On May 31, 2023, the U.S. Environmental Protection Agency (EPA) finalized a rule designed to tighten confidential business information (CBI) designations in submissions under the Toxic Substances Control Act (TSCA). EPA has touted this rule as providing “transparency” and providing the agency leeway to make “more health and safety data publicly available more quickly.” Given the sensitive nature of the data often provided in TSCA submission, regulated entities should carefully consider the provisions of the new rule and what steps they must take to ensure that confidential information is not subject to public disclosure.
The U.S. Environmental Protection Agency (EPA) issued, on May 5, 2023, a request for information seeking input on the availability of zero-emission technologies in the heavy-duty vehicle and port sectors toward establishing funding programs under the Inflation Reduction Act (IRA). EPA requests comment from manufacturers, distributors, installers, fleet operators, and port operators about their products and experience with zero-emission technologies.
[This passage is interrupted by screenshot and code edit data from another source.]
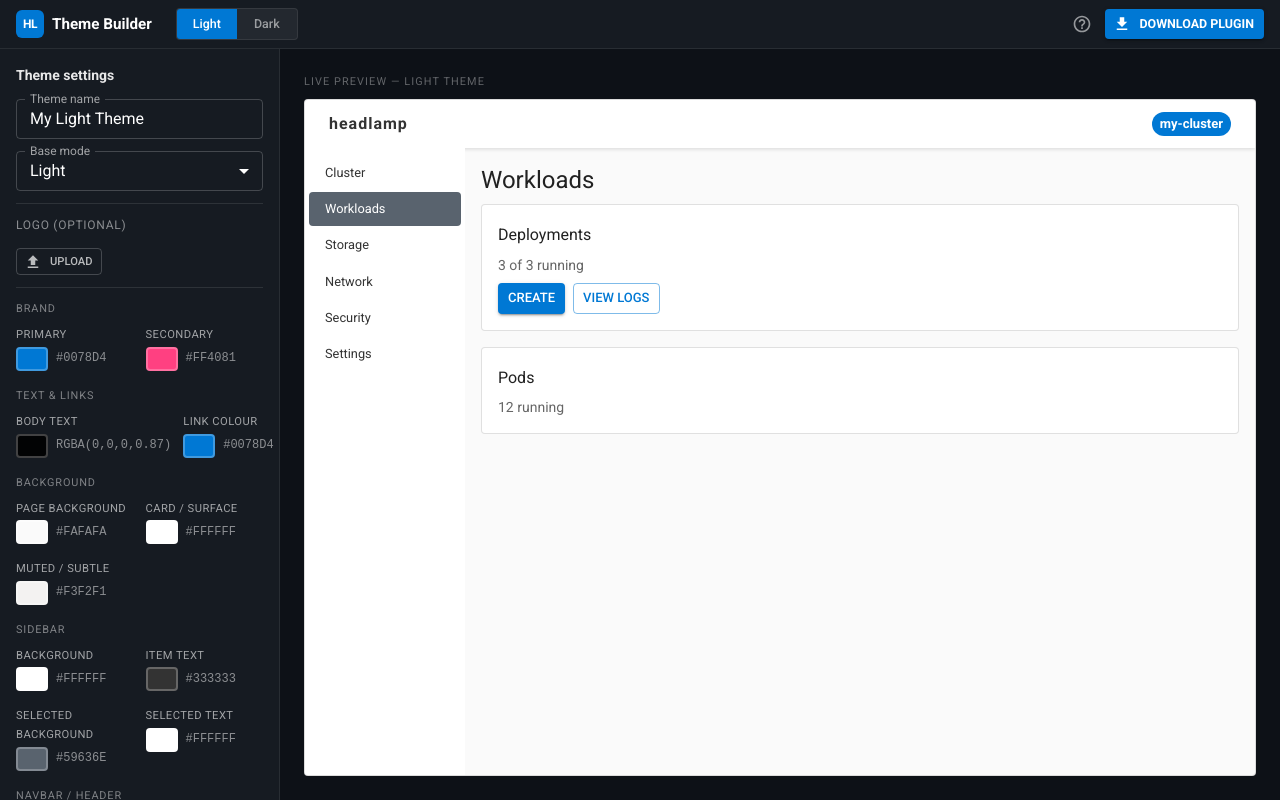
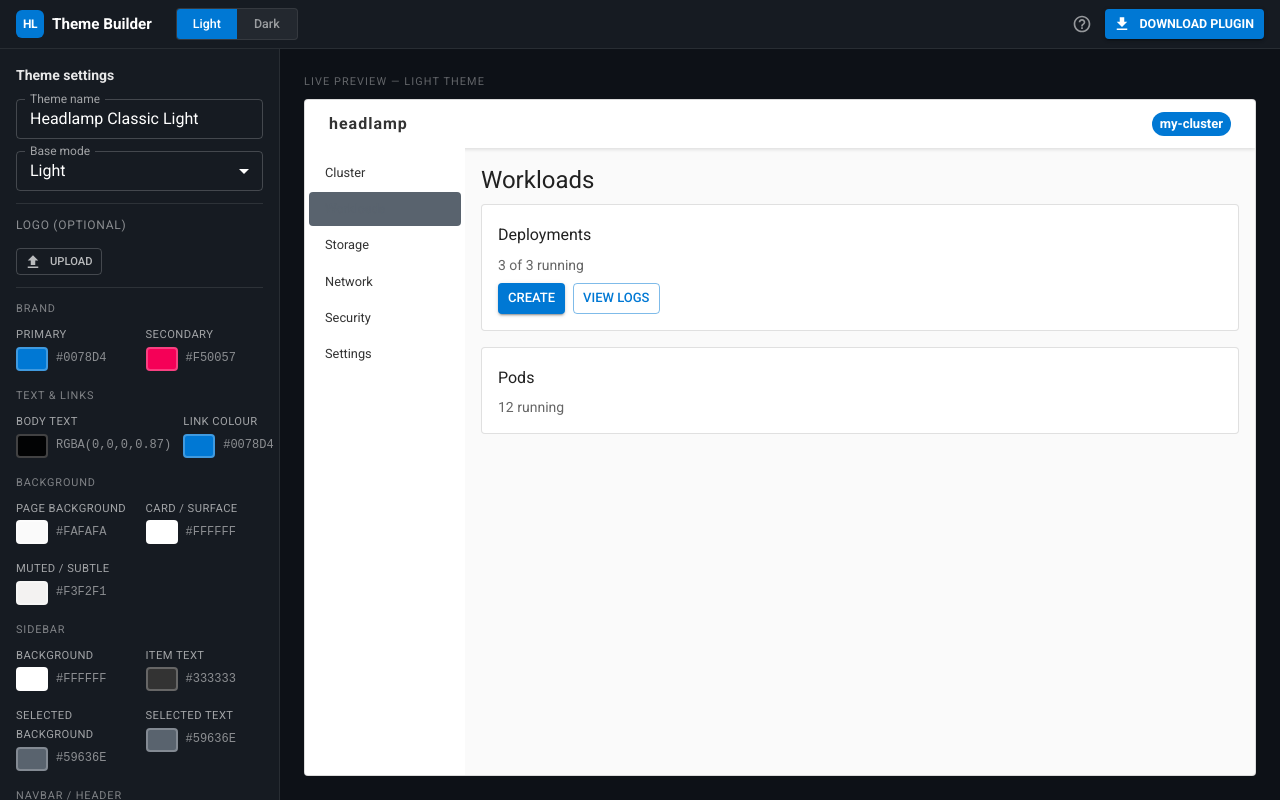
Before and after one commit to PixelRobots/headlamp-theme-builder, a React (Vite) app: page / in a window 1280 px wide. Built offline with nearby package versions, Linux system fonts and the light colour scheme.

Commit message:
chore: default presets now match exact Headlamp classic light/dark fallback values

```diff
--- a/src/defaults/defaultTheme.ts
+++ b/src/defaults/defaultTheme.ts
@@ -1,17 +1,21 @@
 import type { HeadlampTheme } from '../types/theme';
 
 /**
- * Headlamp Classic Light — mirrors the out-of-the-box Headlamp light defaults.
- * Primary: #0078d4 (Microsoft/Fluent blue)
- * Sidebar/navbar: white, grey selected state
+ * Headlamp Classic Light
+ * Matches the exact fallback values in frontend/src/lib/themes.ts
+ *   primary:                 #0078d4  (Fluent blue)
+ *   sidebar.background:      #ffffff
+ *   sidebar.selectedBg:      #59636e
+ *   navbar.background:       #ffffff
+ *   text.primary:            rgba(0,0,0,0.87)
  */
 export const defaultLight: HeadlampTheme = {
-  name: 'My Light Theme',
+  name: 'Headlamp Classic Light',
   base: 'light',
   primary: '#0078d4',
-  secondary: '#ff4081',
+  secondary: '#f50057',
   text: { primary: 'rgba(0,0,0,0.87)' },
-  link: { color: '#0078d4' },
+  link: { color: '#0078D4' },
   background: {
     default: '#fafafa',
     surface: '#ffffff',
@@ -21,7 +25,7 @@
     background: '#ffffff',
     color: '#333333',
     selectedBackground: '#59636e',
-    selectedColor: '#ffffff',
+    selectedColor: '#59636e',
     actionBackground: '#333333',
   },
   navbar: {
@@ -34,26 +38,31 @@
 };
 
 /**
- * Headlamp Classic Dark — mirrors the out-of-the-box Headlamp dark defaults.
- * Primary: #4B99EE (lighter blue for dark backgrounds)
- * Sidebar/navbar: #1f1f1f
+ * Headlamp Classic Dark
+ * Matches the exact fallback values in frontend/src/lib/themes.ts (dark branch)
+ *   primary:                 #4B99EE
+ *   sidebar.background:      #1f1f1f  (same as navbar/bg default)
+ *   sidebar.selectedBg:      #59636e  (inherited from commonRules)
+ *   navbar.background:       #1f1f1f
+ *   background.default:      #1f1f1f
+ *   text.primary:            #ffffff
  */
 export const defaultDark: HeadlampTheme = {
-  name: 'My Dark Theme',
+  name: 'Headlamp Classic Dark',
   base: 'dark',
   primary: '#4B99EE',
-  secondary: '#ff4081',
+  secondary: '#f50057',
   text: { primary: '#ffffff' },
-  link: { color: '#4B99EE' },
+  link: { color: '#6CB6F2' },
   background: {
-    default: '#121212',
-    surface: '#1e1e1e',
-    muted: '#2d2d2d',
+    default: '#1f1f1f',
+    surface: '#1f1f1f',
+    muted: '#1B1A19',
   },
   sidebar: {
     background: '#1f1f1f',
     color: 'rgba(255,255,255,0.7)',
-    selectedBackground: '#4B99EE',
+    selectedBackground: '#59636e',
     selectedColor: '#ffffff',
     actionBackground: '#333333',
   },
```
The U.S. Environmental Protection Agency (EPA) proposed to approve Louisiana’s request for control over the permitting of carbon sequestration wells in the state. EPA’s approval would provide Louisiana authority under the Safe Drinking Water Act (SDWA) Underground Injection Control (UIC) program to administer a “Class VI” injection well program for the geologic sequestration of carbon dioxide, following similar such approvals for North Dakota and Wyoming. Stakeholders should take note of this proposed action because EPA approval of Louisiana’s program could advance carbon capture and sequestration (CCS) projects stymied by the backlog of permit applications pending before the EPA.
On April 13, 2023, the U.S. Environmental Protection Agency (EPA) issued an Advance Notice of Proposed Rulemaking (ANPRM) asking the public for input concerning potential designations of seven per- and polyfluoroalkyl substances (PFAS) under the Comprehensive Environmental Response, Compensation, and Liability Act (CERCLA). Based on public input and data to be received, EPA will evaluate whether these PFAS may present substantial danger to the public health or welfare or the environment.
On March 19, 2023, in Texas et al. v. EPA, the United States District Court for the Southern District of Texas issued an order enjoining the Environmental Protection Agency (EPA) and Army Corps of Engineers Waters of the United States (WOTUS) Rule in the states of Idaho and Texas. The injunction went into effect just one day before the WOTUS Rule was set to become final. Texas represents the latest in the multidecade saga of seeking to define the term “waters of the United States” in the context of the Clean Water Act (CWA). Moreover, Texas is just one hurdle EPA’s new WOTUS Rule faces, with a pending Supreme Court case (Sackett v. EPA) and potential congressional action to block the rule both on the horizon.
On March 14, 2023, the U.S. Environmental Protection Agency (EPA) proposed its long-anticipated National Primary Drinking Water Regulation (NPDWR) to limit six common types of PFAS in drinking water. This is the first time EPA has sought to establish legally enforceable national PFAS contamination levels for drinking water. This step represents the latest action under the Biden administration’s multistep plan to limit PFAS levels in the United States, building upon EPA’s October 2021 PFAS Strategic Roadmap and its pending proposal to designate certain PFAS as hazardous substances under CERCLA, the Comprehensive Environmental Response, Compensation, and Liability Act.